While turnover reversed 4.8% to £275.6m, the group recorded a return on sales of 3%. Its commercial vehicle sales rose 2%, described as an “outstanding performance” compared to the UK market average which suffered a sharp decline of 24.2%.
Gilda, who founded Peoples around four decades ago, said: “Many industries have been affected by the shortage of semiconductors and in our case many customers have had to wait a while to get their vehicles. and this will continue into 2023. We are running out of product. However, we have retained many customers by keeping them fully informed.
“Utility vehicles have been strong,” he added. “It’s a sector that will be affected in the future, but not to the same degree as passenger vehicles. I think people are going to stop for a bit and decide what they want to do.
Gilda said the “ever-growing appetite” for hybrids will expand to pure electric vehicles (EVs) as charging infrastructure continues to improve. In anticipation of this, the company has invested a six-figure sum in installing electric chargers in its dealerships.
“I believe in the electric car,” added Gilda, who is currently driving a Ford Mustang Mach-E. “People will get used to it. Will they get used to it quickly?
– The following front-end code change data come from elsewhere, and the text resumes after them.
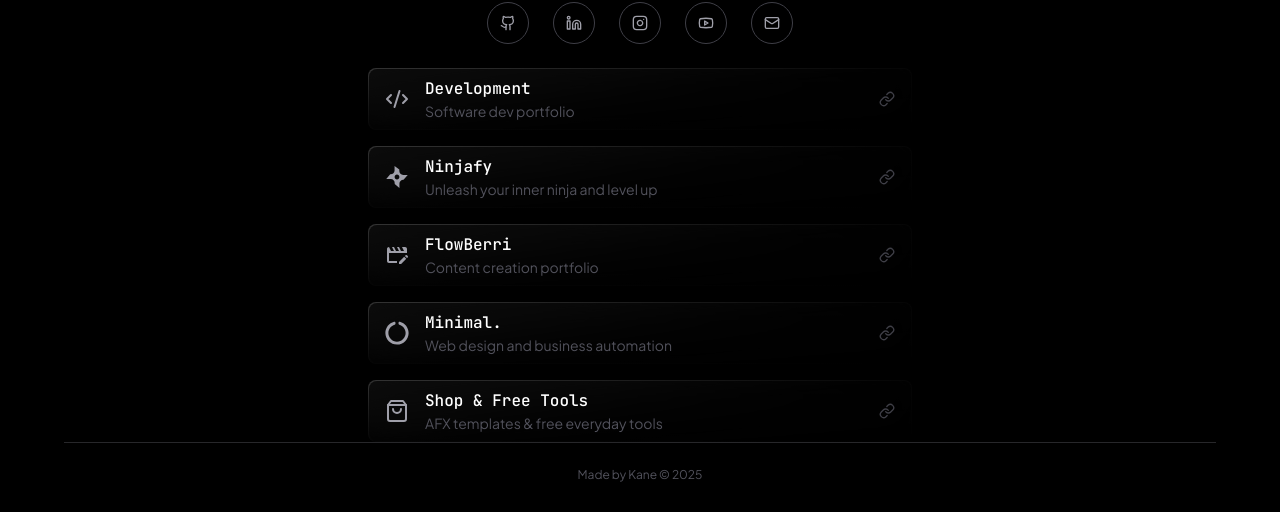
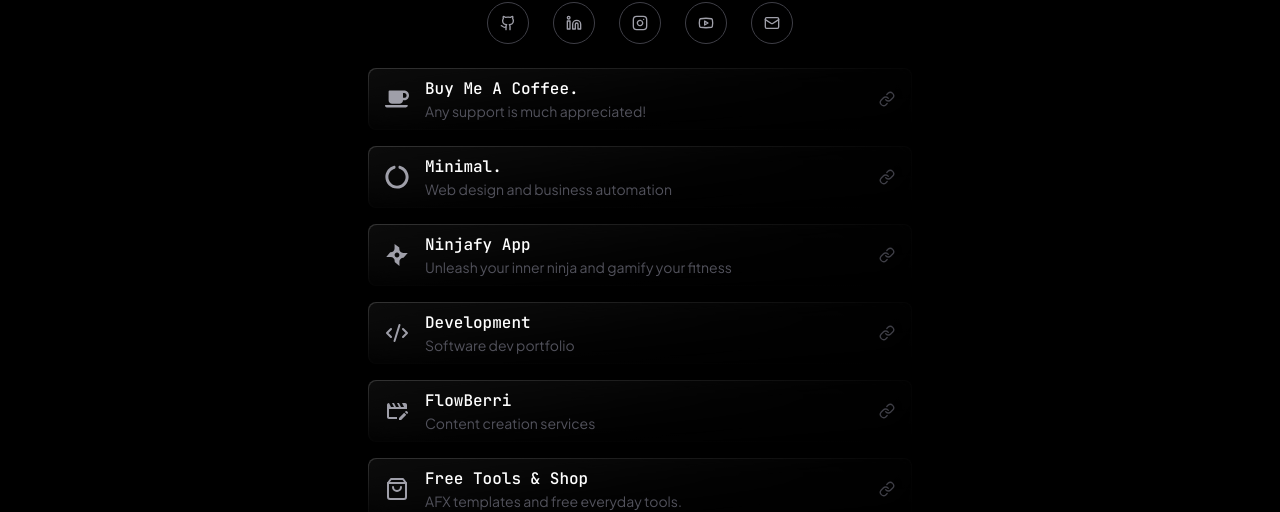
Before and after one commit to Kane-Pickett/kane-bio, a Next.js app: page / in a window 1280 px wide. Shown: the part 299-811 px from the top of the page. Built offline with nearby package versions, Linux system fonts and the light colour scheme; what tailwindcss-motion would draw is missing.

Commit message:
Added buymeacoffee link & reordered buttons

```diff
--- a/src/app/components/ContentButtons.jsx
+++ b/src/app/components/ContentButtons.jsx
@@ -2,11 +2,35 @@ import { LuCodeXml, LuLink, LuShoppingBag } from "react-icons/lu";
 import { GiSharpShuriken } from "react-icons/gi";
 import { MdMovieEdit } from "react-icons/md";
 import { BsPersonVideo } from "react-icons/bs";
-import { FaCircleNotch } from "react-icons/fa";
+import { FaCircleNotch, FaCoffee } from "react-icons/fa";
 
 const Buttons = [
   {
     key: 1,
+    title: "Buy Me A Coffee.",
+    subtitle: "Any support is much appreciated!",
+    icon1: FaCoffee,
+    icon2: LuLink,
+    href: "https://buymeacoffee.com/kanepickett"
+  },
+  {
+    key: 2,
+    title: "Minimal.",
+    subtitle: "Web design and business automation",
+    icon1: FaCircleNotch,
+    icon2: LuLink,
+    href: "https://www.getminimal.io/"
+  },
+  {
+    key: 3,
+    title: "Ninjafy App",
+    subtitle: "Unleash your inner ninja and gamify your fitness",
+    icon1: GiSharpShuriken,
+    icon2: LuLink,
+    href: "https://www.getninjafy.com/"
+  },
+  {
+    key: 4,
     title: "Development",
     subtitle: "Software dev portfolio",
     icon1: LuCodeXml,
@@ -14,29 +38,14 @@ const Buttons = [
     href: "https://madebykane.dev"
   },
   {
-    key: 2,
-    title: "Ninjafy",
-    subtitle: "Unleash your inner ninja and level up",
-    icon1: GiSharpShuriken,
-    icon2: LuLink,
-    href: "https://www.getninjafy.com/"
-  },
-  {
-    key: 3,
-    title: "FlowBerri",
-    subtitle: "Content creation portfolio",
+    key: 5,
+    title: "FlowBerri ",
+    subtitle: "Content creation services",
     icon1: MdMovieEdit,
     icon2: LuLink,
     href: "https://flowberri.com"
   },
-  {
-    key: 4,
-    title: "Minimal.",
-    subtitle: "Web design and business automation",
-    icon1: FaCircleNotch,
-    icon2: LuLink,
-    href: "https://www.getminimal.io/"
-  },
+
   // {
   //   key: 5,
   //   title: "Book a Call",
@@ -46,9 +55,9 @@ const Buttons = [
   //   href: "https://calendly.com/kanepickett/15min"
   // },
   {
-    key: 5,
-    title: "Shop & Free Tools",
-    subtitle: "AFX templates & free everyday tools",
+    key: 6,
+    title: "Free Tools & Shop",
+    subtitle: "AFX templates and free everyday tools.",
     icon1: LuShoppingBag,
     icon2: LuLink,
     href: "../shop"
--- a/src/app/page.js
+++ b/src/app/page.js
@@ -7,7 +7,7 @@ export default function Home() {
   return (
     <main className="min-h-screen flex flex-col">
       <div className="flex-grow">
-        <div className="flex flex-col gap-6">
+        <div className="flex flex-col gap-6 mb-18">
           <ProfileSection />
           <SocialLinks />
           <ContentButtons />
```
In reality, I suspect not, but it’s probably more related to cost and current infrastructure.
He revealed that pre-tax profit for August, September and October was up 61% from the same period last year, but said that was unsustainable.
“We have to be realistic – headwinds are coming and we have to be prepared,” he noted. “We therefore expect growth in the coming year to be more modest, but together with the loyalty of our customers, we have a first-class team of directors, management and staff whose tireless commitment will help us meet these challenges. I suspect that revenue and margins will be affected by what happens with interest rates.
The group’s workforce fell during the year, from 378 to 363, but Gilda also noted that it was proving “very difficult” to find new staff as skilled workers retired. . Peoples Group was founded in 1983 and has six dealerships – in Edinburgh, Falkirk and Livingston and three around Liverpool.